§ **INFORMATION PROVIDED**:
+-------+
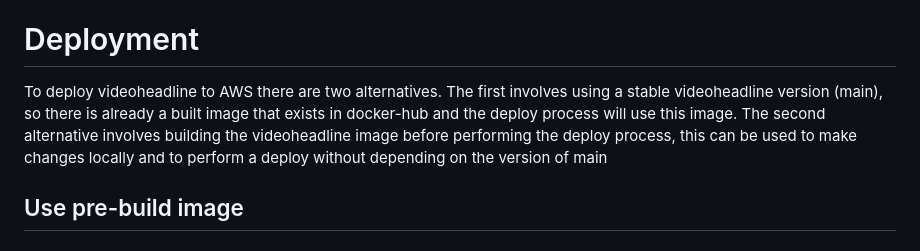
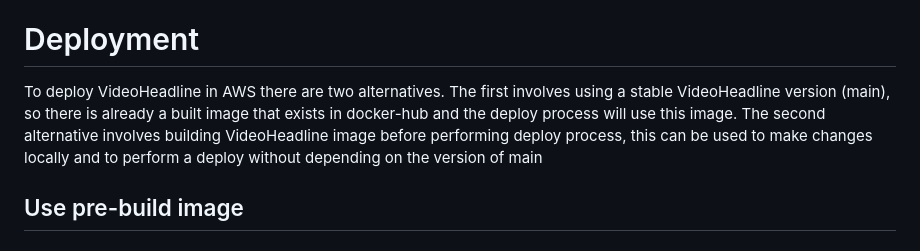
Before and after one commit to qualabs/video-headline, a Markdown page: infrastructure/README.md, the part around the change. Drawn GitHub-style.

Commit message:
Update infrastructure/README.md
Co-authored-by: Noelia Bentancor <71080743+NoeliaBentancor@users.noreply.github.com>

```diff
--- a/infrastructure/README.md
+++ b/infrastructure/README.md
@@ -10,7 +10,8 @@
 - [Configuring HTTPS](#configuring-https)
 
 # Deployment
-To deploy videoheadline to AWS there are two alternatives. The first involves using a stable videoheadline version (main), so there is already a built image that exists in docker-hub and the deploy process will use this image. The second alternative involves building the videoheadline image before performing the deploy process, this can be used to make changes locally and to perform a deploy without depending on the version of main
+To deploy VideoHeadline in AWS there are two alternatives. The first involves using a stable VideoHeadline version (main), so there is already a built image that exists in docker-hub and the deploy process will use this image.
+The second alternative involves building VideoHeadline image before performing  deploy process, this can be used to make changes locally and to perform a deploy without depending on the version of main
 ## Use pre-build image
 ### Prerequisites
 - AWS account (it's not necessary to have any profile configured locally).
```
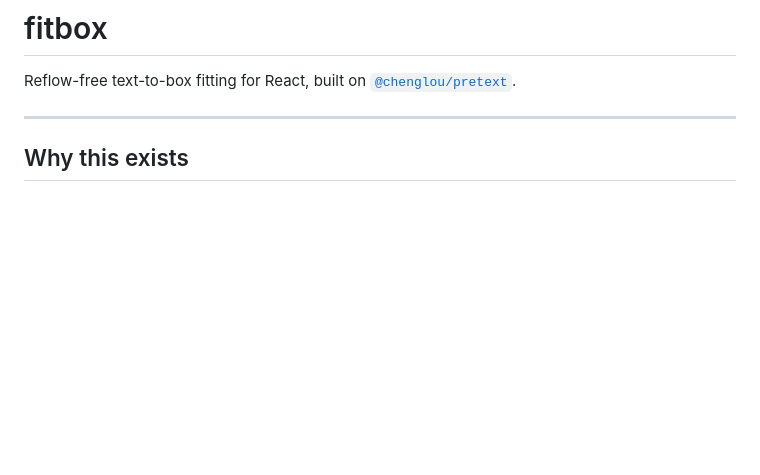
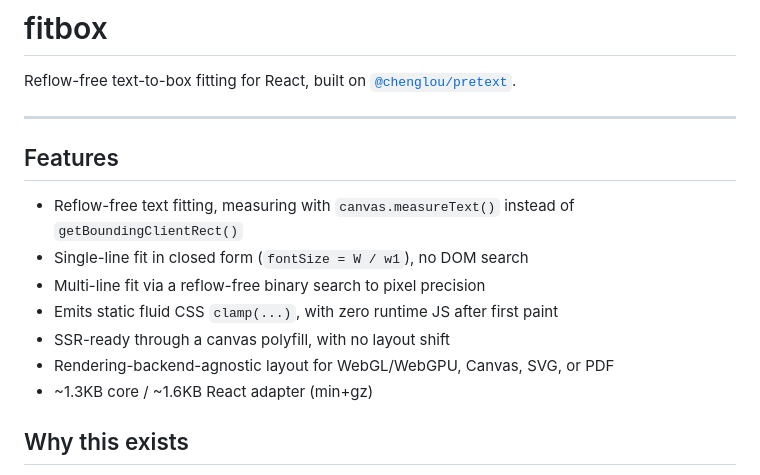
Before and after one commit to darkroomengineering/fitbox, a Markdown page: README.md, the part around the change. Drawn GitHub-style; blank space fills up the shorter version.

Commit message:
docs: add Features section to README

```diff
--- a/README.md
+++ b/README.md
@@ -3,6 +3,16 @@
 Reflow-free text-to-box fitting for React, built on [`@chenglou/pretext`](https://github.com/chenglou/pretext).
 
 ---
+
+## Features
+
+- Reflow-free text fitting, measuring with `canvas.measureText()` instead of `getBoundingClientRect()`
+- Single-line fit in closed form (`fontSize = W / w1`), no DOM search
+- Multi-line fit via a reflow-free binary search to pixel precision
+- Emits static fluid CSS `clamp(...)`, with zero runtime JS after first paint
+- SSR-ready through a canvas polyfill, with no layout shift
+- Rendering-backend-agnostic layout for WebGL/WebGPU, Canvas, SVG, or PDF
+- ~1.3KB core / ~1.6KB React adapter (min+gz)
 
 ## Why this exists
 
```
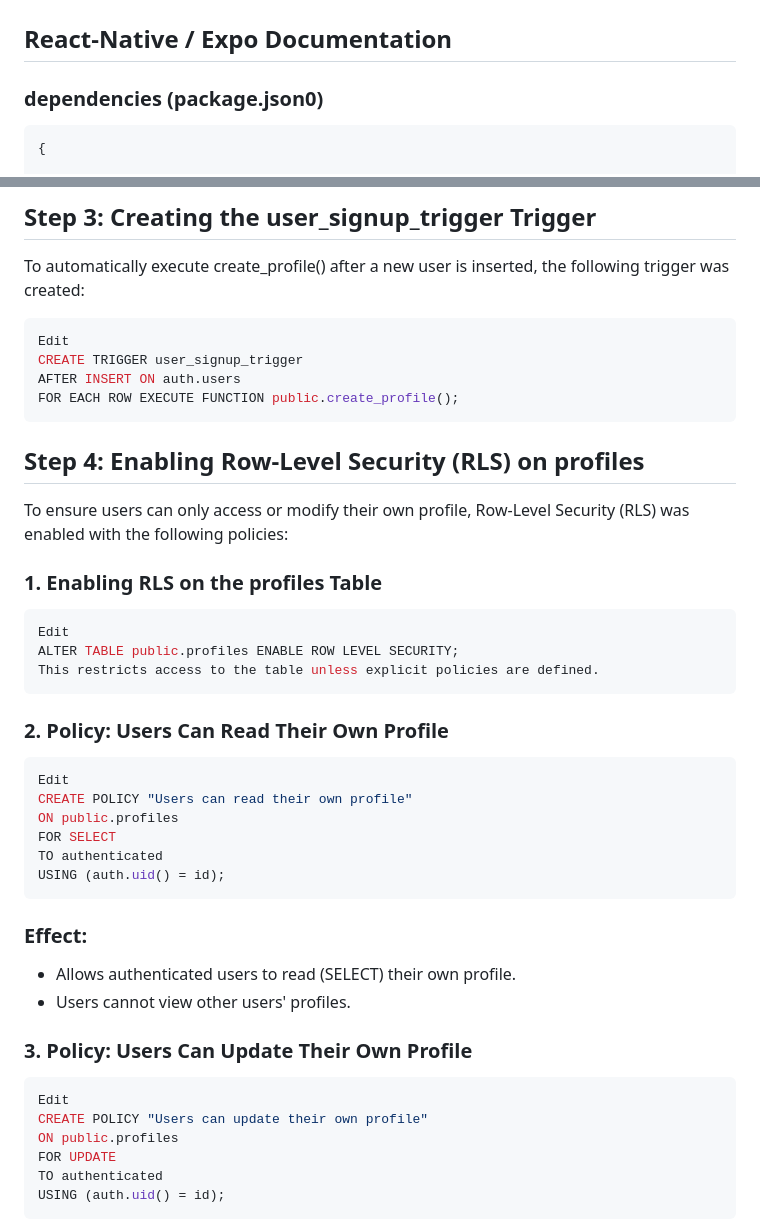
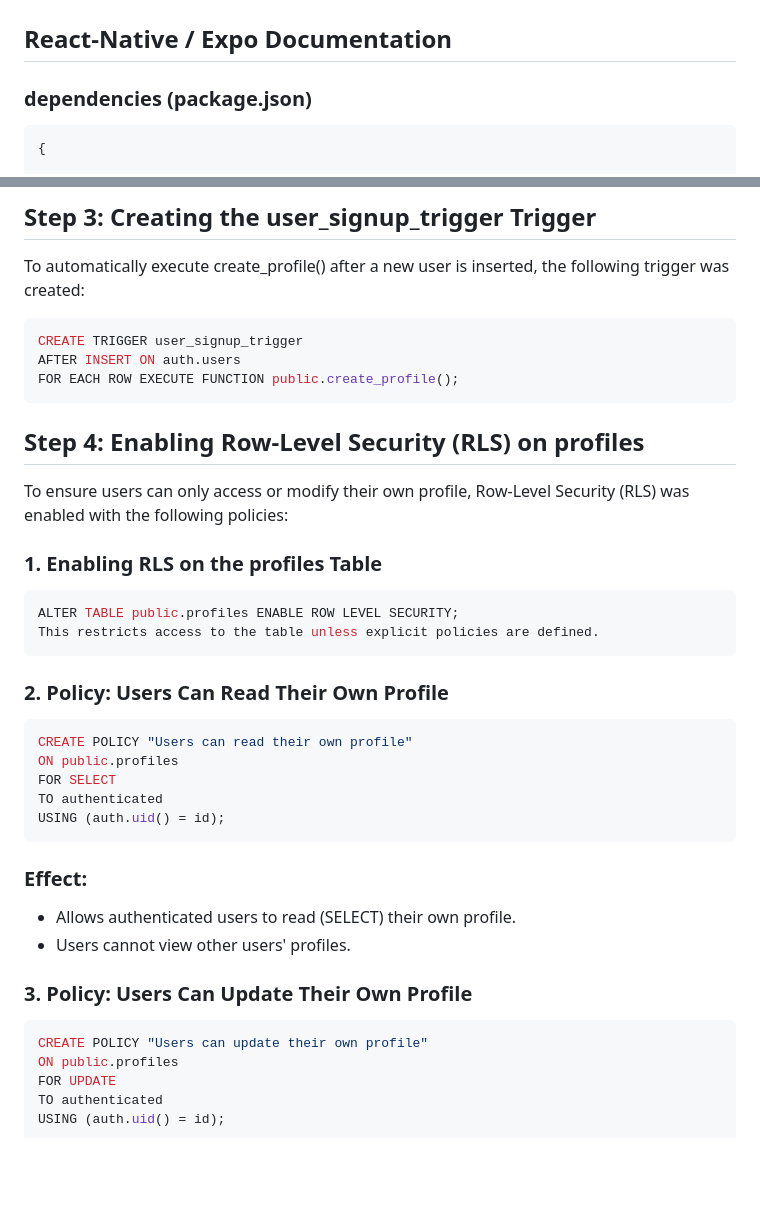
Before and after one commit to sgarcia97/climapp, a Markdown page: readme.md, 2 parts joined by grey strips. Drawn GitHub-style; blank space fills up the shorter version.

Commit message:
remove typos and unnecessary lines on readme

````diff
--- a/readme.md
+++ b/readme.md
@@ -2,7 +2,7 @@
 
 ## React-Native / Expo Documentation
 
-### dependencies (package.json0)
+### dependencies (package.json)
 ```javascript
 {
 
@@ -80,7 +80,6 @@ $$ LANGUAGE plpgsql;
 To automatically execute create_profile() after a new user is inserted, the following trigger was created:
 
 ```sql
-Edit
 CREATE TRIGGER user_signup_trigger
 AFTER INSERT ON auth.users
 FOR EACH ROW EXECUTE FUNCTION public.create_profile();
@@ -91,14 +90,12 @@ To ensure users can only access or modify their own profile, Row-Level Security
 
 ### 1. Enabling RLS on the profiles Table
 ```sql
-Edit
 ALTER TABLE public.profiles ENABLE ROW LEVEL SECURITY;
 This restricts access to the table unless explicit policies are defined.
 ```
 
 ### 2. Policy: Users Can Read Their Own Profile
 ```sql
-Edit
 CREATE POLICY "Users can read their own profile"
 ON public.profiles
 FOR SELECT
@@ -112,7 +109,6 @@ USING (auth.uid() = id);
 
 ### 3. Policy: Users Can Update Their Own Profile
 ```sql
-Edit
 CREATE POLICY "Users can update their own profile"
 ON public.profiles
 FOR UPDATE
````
+-------+
§ **WHAT YOU SHOULD DO**: Search the material for the string "infrastructure" and return each line that has it.

§ **ANSWER**:
Before and after one commit to qualabs/video-headline, a Markdown page: infrastructure/README.md, the part around the change. Drawn GitHub-style.
Update infrastructure/README.md
--- a/infrastructure/README.md
+++ b/infrastructure/README.md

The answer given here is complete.